Task statement: Every line below that has the word "besteht" counts once; report how many lines that makes, with no other words.

Saved data entries:
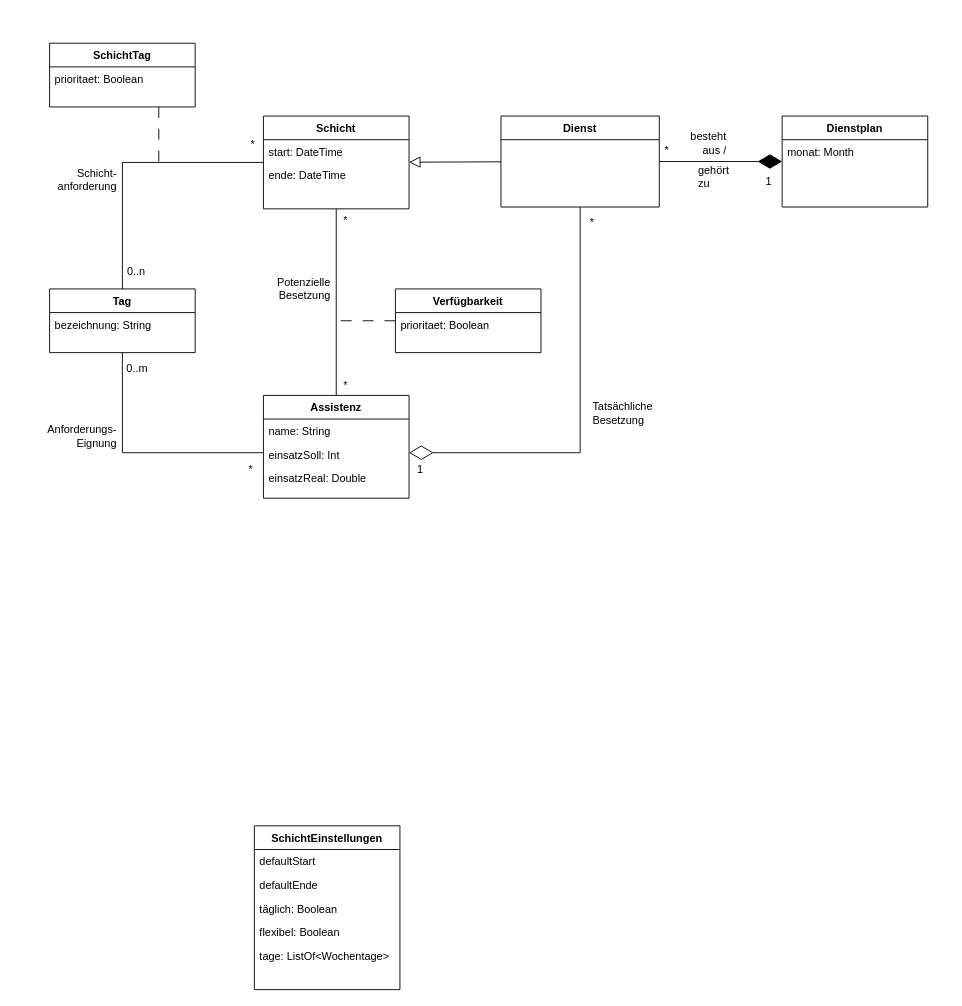
The draw.io diagram page "V-1" (1 of 2) of 4_Entwurf/4_UML/4_UML_Klassendiagramme/Domänenklassendiagramm_Anforderungsspezifikation.drawio in annikalenneper/praxisprojekt_mi_bachelor_SoSe24, before the edit. Source tidied: cells renumbered, new cells numbered last; positions are measured from the earlier drawing's top-left corner, leaving out a move shared by most shapes. Both pictures are drawn from the tidied source at 91%, with x=0, y=0 at pixel (26, 43).
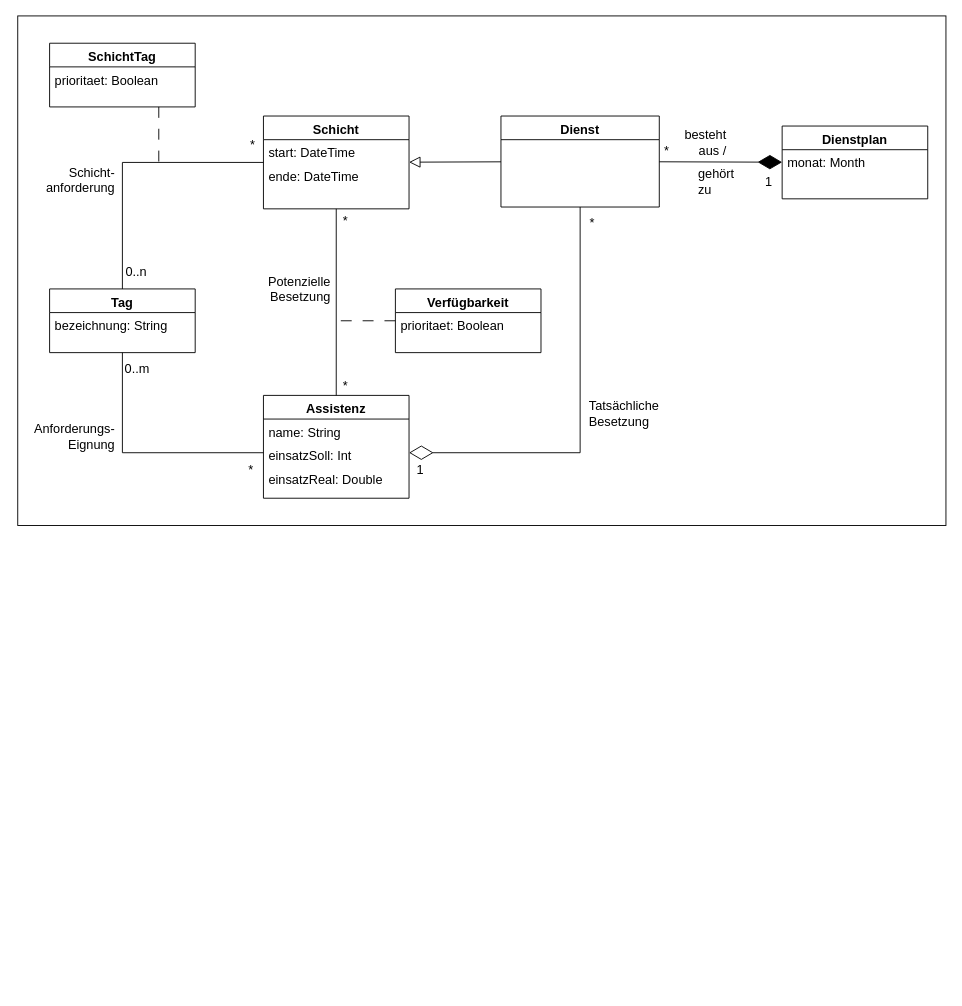
Above is the later version.

What changed in the source:
```diff
@@
+    <mxCell id="48" style="rounded=0;whiteSpace=wrap;html=1;" parent="1" vertex="1">
+      <mxGeometry x="-10" y="-30" width="1020" height="560" as="geometry" />
+    </mxCell>
-    <mxCell id="2" value="Schicht" style="swimlane;fontStyle=1;align=center;verticalAlign=top;horizontal=1;startSize=26;rounded=0;shadow=0;strokeWidth=1;" parent="1" vertex="1">
+    <mxCell id="2" value="Schicht" style="swimlane;fontStyle=1;align=center;verticalAlign=top;horizontal=1;startSize=26;rounded=0;shadow=0;strokeWidth=1;fontSize=14;" parent="1" vertex="1">
       <mxGeometry x="260" y="80" width="160" height="102" as="geometry" />
     </mxCell>
-    <mxCell id="3" value="start: DateTime" style="text;align=left;verticalAlign=top;spacingLeft=4;spacingRight=4;overflow=hidden;rounded=0;shadow=0;html=0;" parent="2" vertex="1">
+    <mxCell id="3" value="start: DateTime" style="text;align=left;verticalAlign=top;spacingLeft=4;spacingRight=4;overflow=hidden;rounded=0;shadow=0;html=0;fontSize=14;" parent="2" vertex="1">
       <mxGeometry y="26" width="160" height="26" as="geometry" />
     </mxCell>
-    <mxCell id="4" value="ende: DateTime" style="text;align=left;verticalAlign=top;spacingLeft=4;spacingRight=4;overflow=hidden;rounded=0;shadow=0;html=0;" parent="2" vertex="1">
+    <mxCell id="4" value="ende: DateTime" style="text;align=left;verticalAlign=top;spacingLeft=4;spacingRight=4;overflow=hidden;rounded=0;shadow=0;html=0;fontSize=14;" parent="2" vertex="1">
       <mxGeometry y="52" width="160" height="26" as="geometry" />
     </mxCell>
-    <mxCell id="5" value="Verfügbarkeit" style="swimlane;fontStyle=1;align=center;verticalAlign=top;horizontal=1;startSize=26;rounded=0;shadow=0;strokeWidth=1;" parent="1" vertex="1">
+    <mxCell id="5" value="Verfügbarkeit" style="swimlane;fontStyle=1;align=center;verticalAlign=top;horizontal=1;startSize=26;rounded=0;shadow=0;strokeWidth=1;fontSize=14;" parent="1" vertex="1">
       <mxGeometry x="405" y="270" width="160" height="70" as="geometry" />
     </mxCell>
-    <mxCell id="6" value="prioritaet: Boolean" style="text;align=left;verticalAlign=top;spacingLeft=4;spacingRight=4;overflow=hidden;" parent="5" vertex="1">
+    <mxCell id="6" value="prioritaet: Boolean" style="text;align=left;verticalAlign=top;spacingLeft=4;spacingRight=4;overflow=hidden;fontSize=14;" parent="5" vertex="1">
       <mxGeometry y="26" width="160" height="24" as="geometry" />
     </mxCell>
-    <mxCell id="7" value="Tag" style="swimlane;fontStyle=1;align=center;verticalAlign=top;horizontal=1;startSize=26;rounded=0;shadow=0;strokeWidth=1;" parent="1" vertex="1">
+    <mxCell id="7" value="Tag" style="swimlane;fontStyle=1;align=center;verticalAlign=top;horizontal=1;startSize=26;rounded=0;shadow=0;strokeWidth=1;fontSize=14;" parent="1" vertex="1">
       <mxGeometry x="25" y="270" width="160" height="70" as="geometry" />
     </mxCell>
-    <mxCell id="8" value="bezeichnung: String" style="text;align=left;verticalAlign=top;spacingLeft=4;spacingRight=4;overflow=hidden;rounded=0;shadow=0;html=0;" parent="7" vertex="1">
+    <mxCell id="8" value="bezeichnung: String" style="text;align=left;verticalAlign=top;spacingLeft=4;spacingRight=4;overflow=hidden;rounded=0;shadow=0;html=0;fontSize=14;" parent="7" vertex="1">
       <mxGeometry y="26" width="160" height="26" as="geometry" />
     </mxCell>
-    <mxCell id="9" value="Assistenz" style="swimlane;fontStyle=1;align=center;verticalAlign=top;horizontal=1;startSize=26;rounded=0;shadow=0;strokeWidth=1;" parent="1" vertex="1">
+    <mxCell id="9" value="Assistenz" style="swimlane;fontStyle=1;align=center;verticalAlign=top;horizontal=1;startSize=26;rounded=0;shadow=0;strokeWidth=1;fontSize=14;" parent="1" vertex="1">
       <mxGeometry x="260" y="387" width="160" height="113" as="geometry" />
     </mxCell>
-    <mxCell id="10" value="name: String" style="text;align=left;verticalAlign=top;spacingLeft=4;spacingRight=4;overflow=hidden;" parent="9" vertex="1">
+    <mxCell id="10" value="name: String" style="text;align=left;verticalAlign=top;spacingLeft=4;spacingRight=4;overflow=hidden;fontSize=14;" parent="9" vertex="1">
       <mxGeometry y="26" width="160" height="26" as="geometry" />
     </mxCell>
-    <mxCell id="11" value="einsatzSoll: Int" style="text;align=left;verticalAlign=top;spacingLeft=4;spacingRight=4;overflow=hidden;rounded=0;shadow=0;html=0;" parent="9" vertex="1">
+    <mxCell id="11" value="einsatzSoll: Int" style="text;align=left;verticalAlign=top;spacingLeft=4;spacingRight=4;overflow=hidden;rounded=0;shadow=0;html=0;fontSize=14;" parent="9" vertex="1">
       <mxGeometry y="52" width="160" height="26" as="geometry" />
     </mxCell>
-    <mxCell id="12" value="einsatzReal: Double" style="text;align=left;verticalAlign=top;spacingLeft=4;spacingRight=4;overflow=hidden;rounded=0;shadow=0;html=0;" parent="9" vertex="1">
+    <mxCell id="12" value="einsatzReal: Double" style="text;align=left;verticalAlign=top;spacingLeft=4;spacingRight=4;overflow=hidden;rounded=0;shadow=0;html=0;fontSize=14;" parent="9" vertex="1">
       <mxGeometry y="78" width="160" height="26" as="geometry" />
     </mxCell>
-    <mxCell id="13" value="Dienst" style="swimlane;fontStyle=1;align=center;verticalAlign=top;horizontal=1;startSize=26;rounded=0;shadow=0;strokeWidth=1;" parent="1" vertex="1">
+    <mxCell id="13" value="Dienst" style="swimlane;fontStyle=1;align=center;verticalAlign=top;horizontal=1;startSize=26;rounded=0;shadow=0;strokeWidth=1;fontSize=14;" parent="1" vertex="1">
       <mxGeometry x="521" y="80" width="174" height="100" as="geometry" />
     </mxCell>
-    <mxCell id="14" value="Dienstplan" style="swimlane;fontStyle=1;align=center;verticalAlign=top;horizontal=1;startSize=26;rounded=0;shadow=0;strokeWidth=1;" parent="1" vertex="1">
-      <mxGeometry x="830" y="80" width="160" height="100" as="geometry" />
+    <mxCell id="14" value="Dienstplan" style="swimlane;fontStyle=1;align=center;verticalAlign=top;horizontal=1;startSize=26;rounded=0;shadow=0;strokeWidth=1;fontSize=14;" parent="1" vertex="1">
+      <mxGeometry x="830" y="91" width="160" height="80" as="geometry" />
     </mxCell>
-    <mxCell id="15" value="monat: Month" style="text;align=left;verticalAlign=top;spacingLeft=4;spacingRight=4;overflow=hidden;rounded=0;shadow=0;html=0;" parent="14" vertex="1">
+    <mxCell id="15" value="monat: Month" style="text;align=left;verticalAlign=top;spacingLeft=4;spacingRight=4;overflow=hidden;rounded=0;shadow=0;html=0;fontSize=14;" parent="14" vertex="1">
       <mxGeometry y="26" width="160" height="26" as="geometry" />
     </mxCell>
-    <mxCell id="16" style="endArrow=block;endSize=10;endFill=0;shadow=0;strokeWidth=1;rounded=0;elbow=vertical;" parent="1" edge="1" source="13" target="2">
+    <mxCell id="16" style="endArrow=block;endSize=10;endFill=0;shadow=0;strokeWidth=1;rounded=0;elbow=vertical;fontSize=14;" parent="1" edge="1" source="13" target="2">
       <mxGeometry relative="1" as="geometry" />
     </mxCell>
-    <mxCell id="17" style="endArrow=diamondThin;endFill=1;endSize=24;html=1;rounded=0;" parent="1" edge="1" source="13" target="14">
+    <mxCell id="17" style="endArrow=diamondThin;endFill=1;endSize=24;html=1;rounded=0;fontSize=14;" parent="1" edge="1" source="13" target="14">
       <mxGeometry relative="1" as="geometry" />
     </mxCell>
-    <mxCell id="18" style="endArrow=none;startArrow=none;endFill=0;startFill=0;html=1;rounded=0;" parent="1" edge="1" source="2" target="9">
+    <mxCell id="18" style="endArrow=none;startArrow=none;endFill=0;startFill=0;html=1;rounded=0;fontSize=14;" parent="1" edge="1" source="2" target="9">
       <mxGeometry relative="1" as="geometry" />
     </mxCell>
-    <mxCell id="19" style="endArrow=none;startArrow=none;endFill=0;startFill=0;html=1;rounded=0;edgeStyle=orthogonalEdgeStyle;" parent="1" edge="1" source="7" target="9">
+    <mxCell id="19" style="endArrow=none;startArrow=none;endFill=0;startFill=0;html=1;rounded=0;edgeStyle=orthogonalEdgeStyle;fontSize=14;" parent="1" edge="1" source="7" target="9">
       <mxGeometry relative="1" as="geometry">
         <Array as="points">
           <mxPoint x="105" y="450" />
         </Array>
       </mxGeometry>
     </mxCell>
-    <mxCell id="20" style="endArrow=none;startArrow=none;endFill=0;startFill=0;html=1;rounded=0;edgeStyle=orthogonalEdgeStyle;" parent="1" edge="1" source="7" target="2">
+    <mxCell id="20" style="endArrow=none;startArrow=none;endFill=0;startFill=0;html=1;rounded=0;edgeStyle=orthogonalEdgeStyle;fontSize=14;" parent="1" edge="1" source="7" target="2">
       <mxGeometry relative="1" as="geometry">
         <Array as="points">
           <mxPoint x="105" y="131" />
         </Array>
       </mxGeometry>
     </mxCell>
-    <mxCell id="21" value="SchichtTag" style="swimlane;fontStyle=1;align=center;verticalAlign=top;horizontal=1;startSize=26;rounded=0;shadow=0;strokeWidth=1;" parent="1" vertex="1">
+    <mxCell id="21" value="SchichtTag" style="swimlane;fontStyle=1;align=center;verticalAlign=top;horizontal=1;startSize=26;rounded=0;shadow=0;strokeWidth=1;fontSize=14;" parent="1" vertex="1">
       <mxGeometry x="25" width="160" height="70" as="geometry" />
     </mxCell>
-    <mxCell id="22" value="prioritaet: Boolean" style="text;align=left;verticalAlign=top;spacingLeft=4;spacingRight=4;overflow=hidden;" parent="21" vertex="1">
+    <mxCell id="22" value="prioritaet: Boolean" style="text;align=left;verticalAlign=top;spacingLeft=4;spacingRight=4;overflow=hidden;fontSize=14;" parent="21" vertex="1">
       <mxGeometry y="26" width="160" height="24" as="geometry" />
     </mxCell>
-    <mxCell id="23" style="endArrow=none;startArrow=none;endFill=0;startFill=0;html=1;rounded=0;dashed=1;dashPattern=12 12;" parent="1" edge="1" target="5">
+    <mxCell id="23" style="endArrow=none;startArrow=none;endFill=0;startFill=0;html=1;rounded=0;dashed=1;dashPattern=12 12;fontSize=14;" parent="1" edge="1" target="5">
       <mxGeometry relative="1" as="geometry">
         <mxPoint x="345" y="305" as="sourcePoint" />
       </mxGeometry>
     </mxCell>
-    <mxCell id="24" style="endArrow=none;startArrow=none;endFill=0;startFill=0;html=1;rounded=0;dashed=1;dashPattern=12 12;exitX=0.75;exitY=1;exitDx=0;exitDy=0;" parent="1" edge="1" source="21">
+    <mxCell id="24" style="endArrow=none;startArrow=none;endFill=0;startFill=0;html=1;rounded=0;dashed=1;dashPattern=12 12;exitX=0.75;exitY=1;exitDx=0;exitDy=0;fontSize=14;" parent="1" edge="1" source="21">
       <mxGeometry relative="1" as="geometry">
         <mxPoint x="145" y="130" as="targetPoint" />
       </mxGeometry>
     </mxCell>
-    <mxCell id="25" value="1" style="text;html=1;align=center;verticalAlign=middle;strokeColor=none;fillColor=none;" parent="1" vertex="1">
+    <mxCell id="25" value="1" style="text;html=1;align=center;verticalAlign=middle;strokeColor=none;fillColor=none;fontSize=14;" parent="1" vertex="1">
       <mxGeometry x="417" y="454" width="30" height="30" as="geometry" />
     </mxCell>
-    <mxCell id="26" value="*" style="text;html=1;align=center;verticalAlign=middle;strokeColor=none;fillColor=none;" parent="1" vertex="1">
+    <mxCell id="26" value="*" style="text;html=1;align=center;verticalAlign=middle;strokeColor=none;fillColor=none;fontSize=14;" parent="1" vertex="1">
       <mxGeometry x="233" y="97" width="30" height="30" as="geometry" />
     </mxCell>
-    <mxCell id="27" value="0..n" style="text;html=1;align=center;verticalAlign=middle;strokeColor=none;fillColor=none;" parent="1" vertex="1">
-      <mxGeometry x="100" y="236" width="40" height="30" as="geometry" />
+    <mxCell id="27" value="0..n" style="text;html=1;align=center;verticalAlign=middle;strokeColor=none;fillColor=none;fontSize=14;" parent="1" vertex="1">
+      <mxGeometry x="95" y="236" width="50" height="30" as="geometry" />
     </mxCell>
-    <mxCell id="28" value="0..m" style="text;html=1;align=center;verticalAlign=middle;strokeColor=none;fillColor=none;" parent="1" vertex="1">
+    <mxCell id="28" value="0..m" style="text;html=1;align=center;verticalAlign=middle;strokeColor=none;fillColor=none;fontSize=14;" parent="1" vertex="1">
       <mxGeometry x="96" y="343" width="50" height="30" as="geometry" />
     </mxCell>
-    <mxCell id="29" style="endArrow=diamondThin;endFill=0;endSize=24;html=1;rounded=0;exitX=0.5;exitY=1;exitDx=0;exitDy=0;edgeStyle=orthogonalEdgeStyle;" parent="1" edge="1" source="13">
+    <mxCell id="29" style="endArrow=diamondThin;endFill=0;endSize=24;html=1;rounded=0;exitX=0.5;exitY=1;exitDx=0;exitDy=0;edgeStyle=orthogonalEdgeStyle;fontSize=14;" parent="1" edge="1" source="13">
       <mxGeometry relative="1" as="geometry">
         <mxPoint x="420" y="450" as="targetPoint" />
         <Array as="points">
           <mxPoint x="608" y="450" />
           <mxPoint x="420" y="450" />
         </Array>
       </mxGeometry>
     </mxCell>
-    <mxCell id="30" value="*" style="text;html=1;align=center;verticalAlign=middle;strokeColor=none;fillColor=none;" parent="1" vertex="1">
+    <mxCell id="30" value="*" style="text;html=1;align=center;verticalAlign=middle;strokeColor=none;fillColor=none;fontSize=14;" parent="1" vertex="1">
       <mxGeometry x="688" y="103" width="30" height="30" as="geometry" />
     </mxCell>
-    <mxCell id="31" value="*" style="text;html=1;align=center;verticalAlign=middle;strokeColor=none;fillColor=none;" parent="1" vertex="1">
+    <mxCell id="31" value="*" style="text;html=1;align=center;verticalAlign=middle;strokeColor=none;fillColor=none;fontSize=14;" parent="1" vertex="1">
       <mxGeometry x="606" y="182" width="30" height="30" as="geometry" />
     </mxCell>
-    <mxCell id="32" value="*" style="text;html=1;align=center;verticalAlign=middle;strokeColor=none;fillColor=none;" parent="1" vertex="1">
+    <mxCell id="32" value="*" style="text;html=1;align=center;verticalAlign=middle;strokeColor=none;fillColor=none;fontSize=14;" parent="1" vertex="1">
       <mxGeometry x="335" y="362" width="30" height="30" as="geometry" />
     </mxCell>
-    <mxCell id="33" value="*" style="text;html=1;align=center;verticalAlign=middle;strokeColor=none;fillColor=none;" parent="1" vertex="1">
+    <mxCell id="33" value="*" style="text;html=1;align=center;verticalAlign=middle;strokeColor=none;fillColor=none;fontSize=14;" parent="1" vertex="1">
       <mxGeometry x="335" y="180" width="30" height="30" as="geometry" />
     </mxCell>
-    <mxCell id="34" value="*" style="text;html=1;align=center;verticalAlign=middle;strokeColor=none;fillColor=none;" parent="1" vertex="1">
+    <mxCell id="34" value="*" style="text;html=1;align=center;verticalAlign=middle;strokeColor=none;fillColor=none;fontSize=14;" parent="1" vertex="1">
       <mxGeometry x="231" y="454" width="30" height="30" as="geometry" />
     </mxCell>
-    <mxCell id="35" value="Schicht-&lt;div&gt;anforderung&lt;/div&gt;" style="text;html=1;align=right;verticalAlign=middle;strokeColor=none;fillColor=none;" parent="1" vertex="1">
-      <mxGeometry x="10" y="130" width="90" height="40" as="geometry" />
+    <mxCell id="35" value="Schicht-&lt;div&gt;anforderung&lt;/div&gt;" style="text;html=1;align=right;verticalAlign=middle;strokeColor=none;fillColor=none;fontSize=14;" parent="1" vertex="1">
+      <mxGeometry x="-2" y="125" width="100" height="50" as="geometry" />
     </mxCell>
-    <mxCell id="36" value="Anforderungs-&lt;div&gt;Eignung&lt;/div&gt;" style="text;html=1;align=right;verticalAlign=middle;strokeColor=none;fillColor=none;" parent="1" vertex="1">
-      <mxGeometry y="412" width="100" height="40" as="geometry" />
+    <mxCell id="36" value="Anforderungs-&lt;div&gt;Eignung&lt;/div&gt;" style="text;html=1;align=right;verticalAlign=middle;strokeColor=none;fillColor=none;fontSize=14;" parent="1" vertex="1">
+      <mxGeometry x="-12" y="407" width="110" height="50" as="geometry" />
     </mxCell>
-    <mxCell id="37" value="Potenzielle&lt;br&gt;Besetzung" style="text;html=1;align=right;verticalAlign=middle;strokeColor=none;fillColor=none;" parent="1" vertex="1">
-      <mxGeometry x="255" y="250" width="80" height="40" as="geometry" />
+    <mxCell id="37" value="Potenzielle&lt;br&gt;Besetzung" style="text;html=1;align=right;verticalAlign=middle;strokeColor=none;fillColor=none;fontSize=14;" parent="1" vertex="1">
+      <mxGeometry x="245" y="245" width="90" height="50" as="geometry" />
     </mxCell>
-    <mxCell id="38" value="Tatsächliche&lt;div&gt;Besetzung&lt;/div&gt;" style="text;html=1;align=left;verticalAlign=middle;strokeColor=none;fillColor=none;" parent="1" vertex="1">
-      <mxGeometry x="620" y="387" width="90" height="40" as="geometry" />
+    <mxCell id="38" value="Tatsächliche&lt;div&gt;Besetzung&lt;/div&gt;" style="text;html=1;align=left;verticalAlign=middle;strokeColor=none;fillColor=none;fontSize=14;" parent="1" vertex="1">
+      <mxGeometry x="616" y="382" width="100" height="50" as="geometry" />
     </mxCell>
-    <mxCell id="39" value="besteht&lt;div&gt;aus /&lt;/div&gt;" style="text;html=1;align=right;verticalAlign=middle;strokeColor=none;fillColor=none;" parent="1" vertex="1">
-      <mxGeometry x="710" y="90" width="60" height="40" as="geometry" />
+    <mxCell id="39" value="besteht&lt;div&gt;aus /&lt;/div&gt;" style="text;html=1;align=right;verticalAlign=middle;strokeColor=none;fillColor=none;fontSize=14;" parent="1" vertex="1">
+      <mxGeometry x="700" y="84" width="70" height="50" as="geometry" />
     </mxCell>
-    <mxCell id="40" value="gehört&lt;div&gt;zu&lt;/div&gt;" style="text;html=1;align=left;verticalAlign=middle;strokeColor=none;fillColor=none;" parent="1" vertex="1">
-      <mxGeometry x="736" y="127" width="60" height="40" as="geometry" />
+    <mxCell id="40" value="gehört&lt;div&gt;zu&lt;/div&gt;" style="text;html=1;align=left;verticalAlign=middle;strokeColor=none;fillColor=none;fontSize=14;" parent="1" vertex="1">
+      <mxGeometry x="736" y="127" width="60" height="50" as="geometry" />
     </mxCell>
-    <mxCell id="41" value="SchichtEinstellungen" style="swimlane;fontStyle=1;align=center;verticalAlign=top;horizontal=1;startSize=26;rounded=0;shadow=0;strokeWidth=1;" parent="1" vertex="1">
-      <mxGeometry x="250" y="860" width="160" height="180" as="geometry" />
-    </mxCell>
-    <mxCell id="42" value="defaultStart" style="text;align=left;verticalAlign=top;spacingLeft=4;spacingRight=4;overflow=hidden;" parent="41" vertex="1">
-      <mxGeometry y="26" width="160" height="26" as="geometry" />
-    </mxCell>
-    <mxCell id="43" value="defaultEnde" style="text;align=left;verticalAlign=top;spacingLeft=4;spacingRight=4;overflow=hidden;rounded=0;shadow=0;html=0;" parent="41" vertex="1">
-      <mxGeometry y="52" width="160" height="26" as="geometry" />
-    </mxCell>
-    <mxCell id="44" value="täglich: Boolean" style="text;align=left;verticalAlign=top;spacingLeft=4;spacingRight=4;overflow=hidden;rounded=0;shadow=0;html=0;" parent="41" vertex="1">
-      <mxGeometry y="78" width="160" height="26" as="geometry" />
-    </mxCell>
-    <mxCell id="45" value="flexibel: Boolean" style="text;align=left;verticalAlign=top;spacingLeft=4;spacingRight=4;overflow=hidden;rounded=0;shadow=0;html=0;" parent="41" vertex="1">
-      <mxGeometry y="104" width="160" height="26" as="geometry" />
-    </mxCell>
-    <mxCell id="46" value="tage: ListOf&lt;Wochentage&gt;" style="text;align=left;verticalAlign=top;spacingLeft=4;spacingRight=4;overflow=hidden;rounded=0;shadow=0;html=0;" parent="41" vertex="1">
-      <mxGeometry y="130" width="160" height="26" as="geometry" />
-    </mxCell>
-    <mxCell id="47" value="1" style="text;html=1;align=center;verticalAlign=middle;strokeColor=none;fillColor=none;" parent="1" vertex="1">
+    <mxCell id="47" value="1" style="text;html=1;align=center;verticalAlign=middle;strokeColor=none;fillColor=none;fontSize=14;" parent="1" vertex="1">
       <mxGeometry x="800" y="137" width="30" height="30" as="geometry" />
     </mxCell>
```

Task result: 2